---- — MT. VERNON — A special committee will be named by County Chairman Robert White to collect information from M360 and then sell the public on a possible sales tax increase to pay for courthouse renovations.
White asked for input from County Board members Monday night on what their constituents had to say about the two public meetings held recently at the community building in Mt. Vernon. The consensus of the Board is the public is against using Public Safety Tax funds or to raise property taxes for the renovations, although most of the public were not opposed to an increase in sales tax. It was reported about 60 percent of those paying for the tax would live outside the county.
The special committee — which was changed from a Task Force after consultation from State's Attorney Doug Hoffman — is expected to be named at next month's County Board meeting.
The special committee will conduct town hall meetings to get input from the public on how the county should proceed with the courthouse renovations, White said, and then the county will decide on how to proceed. A one-quarter cent up to a one-half cent sales tax increase are possibilities. The county currently has a one-quarter cent sales tax in force.
The dress code recently enacted at the courthouse also drew a lot of discussion.
Former board member Dexter Edmison asked what ordinance or state law has been enacted that forces a dress code on the public . "How is it mandated by a house of the people?" he asked.

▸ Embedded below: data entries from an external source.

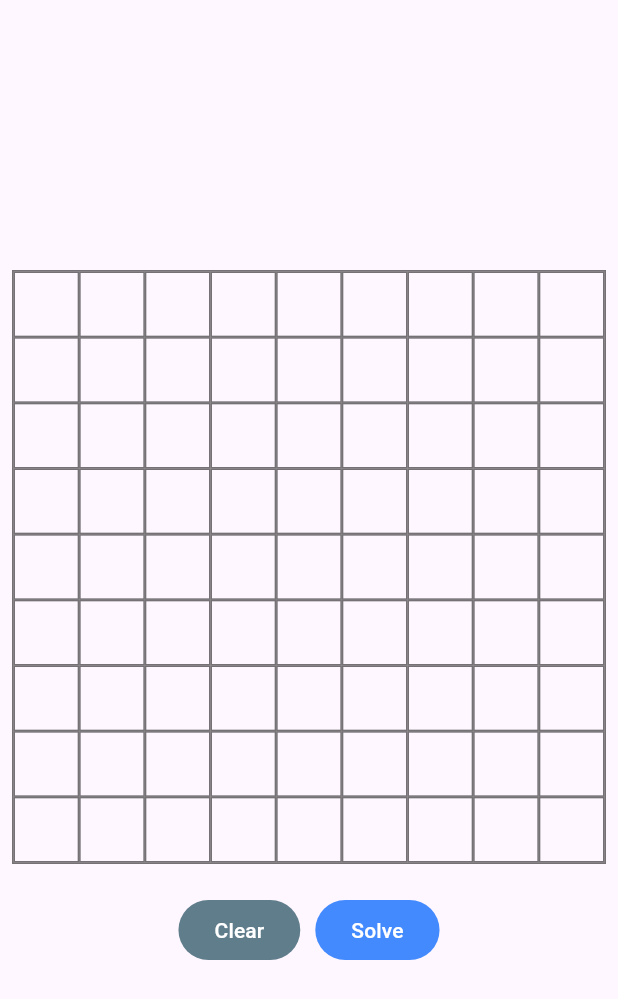
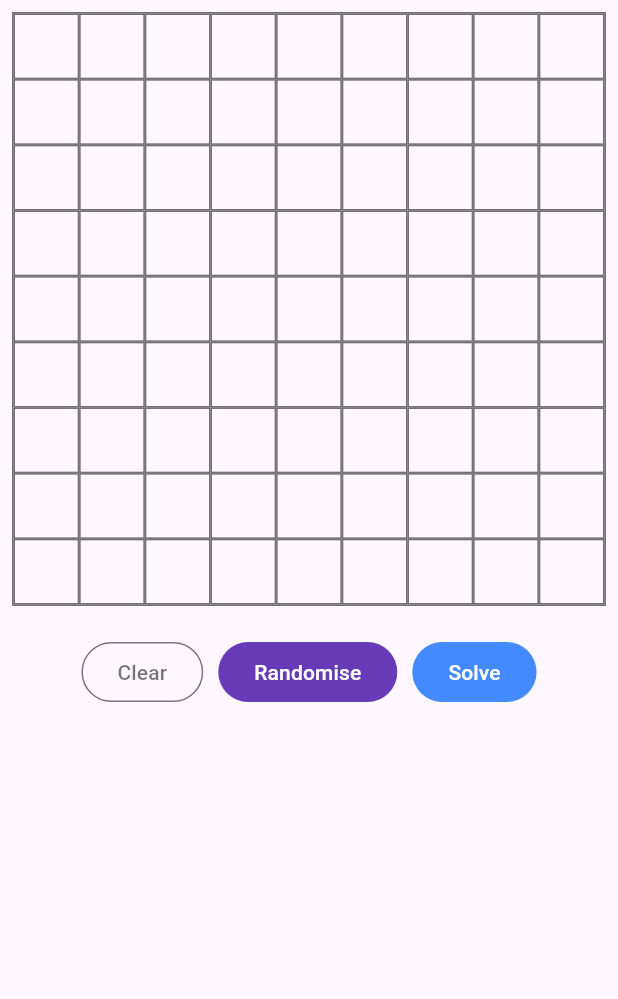
Before and after one commit to hmai2139/rapidmap-test, a Flutter app: the screen it shows after launch, after a tap on "Clear", on a phone screen of 412 x 824 dp. Shown: the top 999 px of the screen. Run offline on Flutter 3.47's test engine with Material 3 defaults, Android fonts, the phone set to English and light mode, and no system bars.

Commit message:
Added empty puzzle and colour array method. Fixed bugs.

```diff
--- a/lib/sudoku/generator.dart
+++ b/lib/sudoku/generator.dart
@@ -1,7 +1,8 @@
 import 'dart:math';
+import 'package:flutter/material.dart';
 
-/// Generate random sudoku puzzles for testing.
-/// Credit: ChatGPT.
+/// Methods to generate sudoku puzzles for testing.
+/// The random generator methods are credited to ChatGPT.
 
 void main() {
   List<List<List<int>>> puzzles = generateSudokuPuzzles(50);
@@ -115,7 +116,15 @@ bool fillRemaining(List<List<int>> sudoku, int i, int j) {
 /// Creates an unsolved puzzle by setting cells to zero.
 void removeDigits(List<List<int>> sudoku) {
   Random random = Random();
-  int count = 40;
+
+  /// Removes at least 40, configurable;
+  int minRemove = 40;
+
+  /// Minimum clues # is 17, so can remove (81 - 17 = 64) at most.
+  int maxRemove = 64;
+
+  int count = random.nextInt(maxRemove - minRemove) + minRemove;
+
   while (count != 0) {
     int cellId = random.nextInt(81);
     int i = cellId ~/ 9;
@@ -134,3 +143,10 @@ void printSudoku(List<List<int>> sudoku) {
     print(row);
   }
 }
+
+/// Generates an empty 9x9 Sudoku puzzle.
+List<List<int>> generateEmptySudoku() =>
+    List.generate(9, (_) => List.generate(9, (_) => 0));
+
+List<List<Color>> generateColours() =>
+    List.generate(9, (_) => List.generate(9, (_) => Colors.black));
--- a/lib/sudoku/sudoku.dart
+++ b/lib/sudoku/sudoku.dart
@@ -1,4 +1,5 @@
 import 'package:flutter/material.dart';
+import 'package:rapidmap_test/sudoku/generator.dart' as generator;
 
 /// A 9x9 Sudoku game for RapidMap Developer Test Q2.
 /// User can input their own puzzles.
@@ -14,21 +15,21 @@ class _SudokuState extends State<Sudoku> {
   /// Assume all puzzles are NxN.
   int N = 9;
 
-  /// The initial puzzle.
-  final List<List<int>> _puzzle = [
-    [0, 0, 0, 0, 0, 0, 0, 0, 0],
-    [0, 0, 0, 0, 0, 0, 0, 0, 0],
-    [0, 0, 0, 0, 0, 0, 0, 0, 0],
-    [0, 0, 0, 0, 0, 0, 0, 0, 0],
-    [0, 0, 0, 0, 0, 0, 0, 0, 0],
-    [0, 0, 0, 0, 0, 0, 0, 0, 0],
-    [0, 0, 0, 0, 0, 0, 0, 0, 0],
-    [0, 0, 0, 0, 0, 0, 0, 0, 0],
-    [0, 0, 0, 0, 0, 0, 0, 0, 0],
-  ];
+  List<List<int>> _puzzle = generator.generateEmptySudoku();
 
-  /// Whether a puzzle is being solved;
-  bool isSolving = false;
+  /// Colour array to differentiate numbers from input and solution.
+  List<List<Color>> _colours = generator.generateColours();
+
+  void _generate() {
+    setState(() {
+      _puzzle = generator.generateSudoku();
+    });
+  }
+
+  void _initialise() {
+    _puzzle = generator.generateEmptySudoku();
+    _colours = generator.generateColours();
+  }
 
   @override
   Widget build(BuildContext context) {
@@ -36,7 +37,6 @@ class _SudokuState extends State<Sudoku> {
       child: Padding(
         padding: const EdgeInsets.all(8.0),
         child: Column(
-          mainAxisAlignment: MainAxisAlignment.center,
           crossAxisAlignment: CrossAxisAlignment.center,
           children: <Widget>[
             /// Game board.
@@ -44,7 +44,8 @@ class _SudokuState extends State<Sudoku> {
               aspectRatio: 1.0,
               child: Container(
                 decoration: BoxDecoration(
-                    border: Border.all(color: Colors.black54, width: 1)),
+                  border: Border.all(color: Colors.black54, width: 1),
+                ),
                 child: GridView.builder(
                   gridDelegate: SliverGridDelegateWithFixedCrossAxisCount(
                       crossAxisCount: N, childAspectRatio: 1),
@@ -54,21 +55,33 @@ class _SudokuState extends State<Sudoku> {
               ),
             ),
             const SizedBox(height: 20),
+
             /// Button rows.
             Row(
               mainAxisAlignment: MainAxisAlignment.center,
               children: [
-                FilledButton(
-                  style: FilledButton.styleFrom(backgroundColor: Colors.blueGrey),
-                  onPressed: () {},
+                OutlinedButton(
+                  style:
+                      FilledButton.styleFrom(foregroundColor: Colors.black54),
+                  onPressed: () => setState(() {
+                    _initialise();
+                  }),
                   child: const Text('Clear'),
                 ),
                 const SizedBox(width: 10),
                 FilledButton(
-                  style: FilledButton.styleFrom(backgroundColor: Colors.blueAccent),
+                  style: FilledButton.styleFrom(
+                      backgroundColor: Colors.deepPurple),
+                  onPressed: _generate,
+                  child: const Text('Randomise'),
+                ),
+                const SizedBox(width: 10),
+                FilledButton(
+                  style: FilledButton.styleFrom(
+                      backgroundColor: Colors.blueAccent),
                   onPressed: () {},
                   child: const Text('Solve'),
-                )
+                ),
               ],
             ),
           ],
@@ -101,7 +114,7 @@ class _SudokuState extends State<Sudoku> {
             style: TextStyle(
               fontSize: 20,
               fontWeight: FontWeight.w500,
-              color: isSolving ? Colors.blueAccent : Colors.black,
+              color: _colours[x][y],
             ),
           ),
         ),
@@ -112,15 +125,17 @@ class _SudokuState extends State<Sudoku> {
   /// Shows a number picker of 1 to 9.
   /// Sets the number of the (x, y) tile to the picked number.
   void _tileOnTap(int x, int y) {
-    showDialog(
-      barrierDismissible: true,
+    showModalBottomSheet(
       context: context,
-      builder: (context) => AlertDialog(
-        content: SizedBox(
-          width: MediaQuery.of(context).size.width * .7,
-          height: MediaQuery.of(context).size.width * .7,
+      builder: (context) => Padding(
+        padding: const EdgeInsets.all(8.0),
+        child: Container(
+          decoration: BoxDecoration(
+            border: Border.all(color: Colors.black54, width: 1),
+          ),
           child: GridView.count(
             crossAxisCount: 3,
+            childAspectRatio: 2,
             children: [for (var i = 1; i < 10; i++) i]
                 .map(
                   (val) => OutlinedButton(
```
Also changed, not shown: lib/sudoku/solver.dart (added).
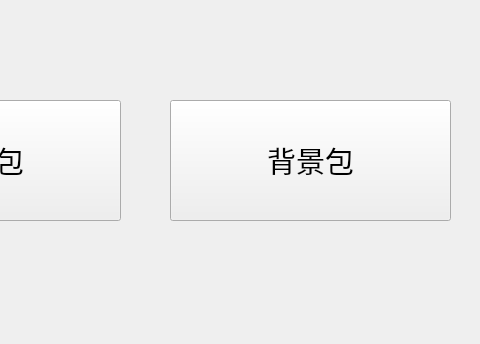
Above: project/store.ui from aaaMsLIUfruit/RunningDino before the change; both pictures show x 520 to 1000 and y 180 to 524 of the 1000 by 524 pixel window. Below: the same form after it.
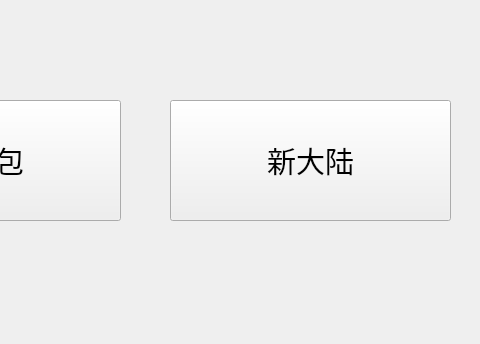
That is the form after the change.

What changed in the file:
```diff
--- a/project/store.ui
+++ b/project/store.ui
@@ -67,7 +67,7 @@
     </font>
    </property>
    <property name="text">
-    <string>背景包</string>
+    <string>新大陆</string>
    </property>
   </widget>
   <widget class="QLabel" name="head">
```
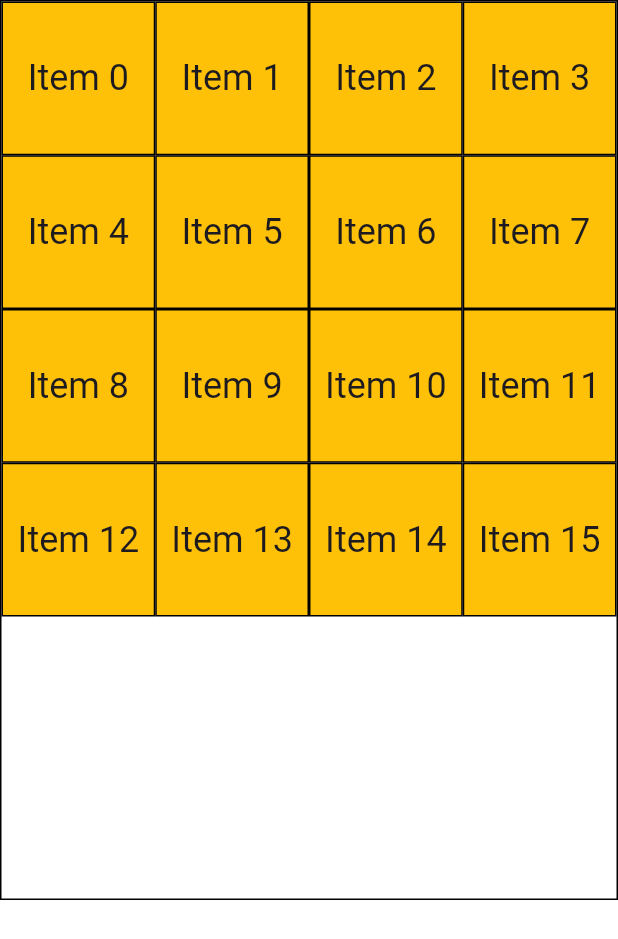
After one commit to SandroMaglione/flutter_state_management_all_in_one, a Flutter app: the screen it shows after launch, on a phone screen of 412 x 824 dp. The commit adds this screen. Shown: the top 939 px of the screen. Run offline on Flutter 3.47's test engine with Material 3 defaults, Android fonts, the phone set to English and light mode, and no system bars.

Commit message:
grid cell pan index

```diff
--- /dev/null
+++ b/lib/constants.dart
@@ -0,0 +1,4 @@
+abstract class Constants {
+  static const gridSize = 4;
+  static const double gridDimension = 600;
+}
--- /dev/null
+++ b/lib/grid.dart
@@ -0,0 +1,42 @@
+import 'package:flutter/material.dart';
+import 'package:flutter_state_management_all_in_one/constants.dart';
+
+class Grid extends StatefulWidget {
+  const Grid({
+    super.key,
+  });
+
+  @override
+  State<Grid> createState() => _GridState();
+}
+
+class _GridState extends State<Grid> {
+  @override
+  Widget build(BuildContext context) {
+    return GestureDetector(
+      onPanUpdate: (details) {
+        final pos = details.localPosition;
+        final index = (pos / (Constants.gridDimension / Constants.gridSize));
+        print('Pan: $pos | ${index.dx.floor()},${index.dy.floor()}');
+      },
+      child: GridView.count(
+        crossAxisCount: Constants.gridSize,
+        children: List.generate(
+          Constants.gridSize * Constants.gridSize,
+          (index) => Container(
+            decoration: BoxDecoration(
+              color: Colors.amber,
+              border: Border.all(color: Colors.black),
+            ),
+            child: Center(
+              child: Text(
+                'Item $index',
+                style: Theme.of(context).textTheme.headlineSmall,
+              ),
+            ),
+          ),
+        ),
+      ),
+    );
+  }
+}
--- a/lib/main.dart
+++ b/lib/main.dart
@@ -1,6 +1,6 @@
 import 'package:flutter/material.dart';
-
-const gridSize = 4;
+import 'package:flutter_state_management_all_in_one/constants.dart';
+import 'package:flutter_state_management_all_in_one/grid.dart';
 
 void main() {
   runApp(const MyApp());
@@ -20,29 +20,12 @@ class MyApp extends StatelessWidget {
       home: Column(
         children: [
           Container(
-            height: 600,
-            width: 600,
+            height: Constants.gridDimension,
+            width: Constants.gridDimension,
             decoration: BoxDecoration(
               border: Border.all(color: Colors.black),
             ),
-            child: GridView.count(
-              crossAxisCount: gridSize,
-              children: List.generate(
-                gridSize * gridSize,
-                (index) => Container(
-                  decoration: BoxDecoration(
-                    color: Colors.amber,
-                    border: Border.all(color: Colors.black),
-                  ),
-                  child: Center(
-                    child: Text(
-                      'Item $index',
-                      style: Theme.of(context).textTheme.headlineSmall,
-                    ),
-                  ),
-                ),
-              ),
-            ),
+            child: const Grid(),
           ),
         ],
       ),
```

White said there is a state statute stating the sheriff is the custodian of the courthouse, but Edmison responded state law provides that the "real authority" rests with the County Board. "I think the County Board should go on record not supporting this," Edmison said.
White said County Board members have had no discussions with the sheriff or anyone else regarding the dress code, although he noted he is not in agreement a dress code should be enforced in offices of elected officials.
"This is for minority groups that doesn't respect anything," Sheriff Roger Mulch said. "The whole intention is bring respect to the courthouse." He also likened the dress code to the metal detectors at the courthouse entrance. "It takes a metal detector to catch someone with a weapon. If someone is dressed inappropriately, we can catch it at the entrance."
It was decided a one-on-one meeting with the sheriff and County Board members would be in order to reconsider or make changes to the dress code. No Board members were opposed to a dress code inside court rooms, and the judges have the authority under law to mandate how people show up for court.
White suggested to the sheriff the code be "a little more lax" until future discussions are held.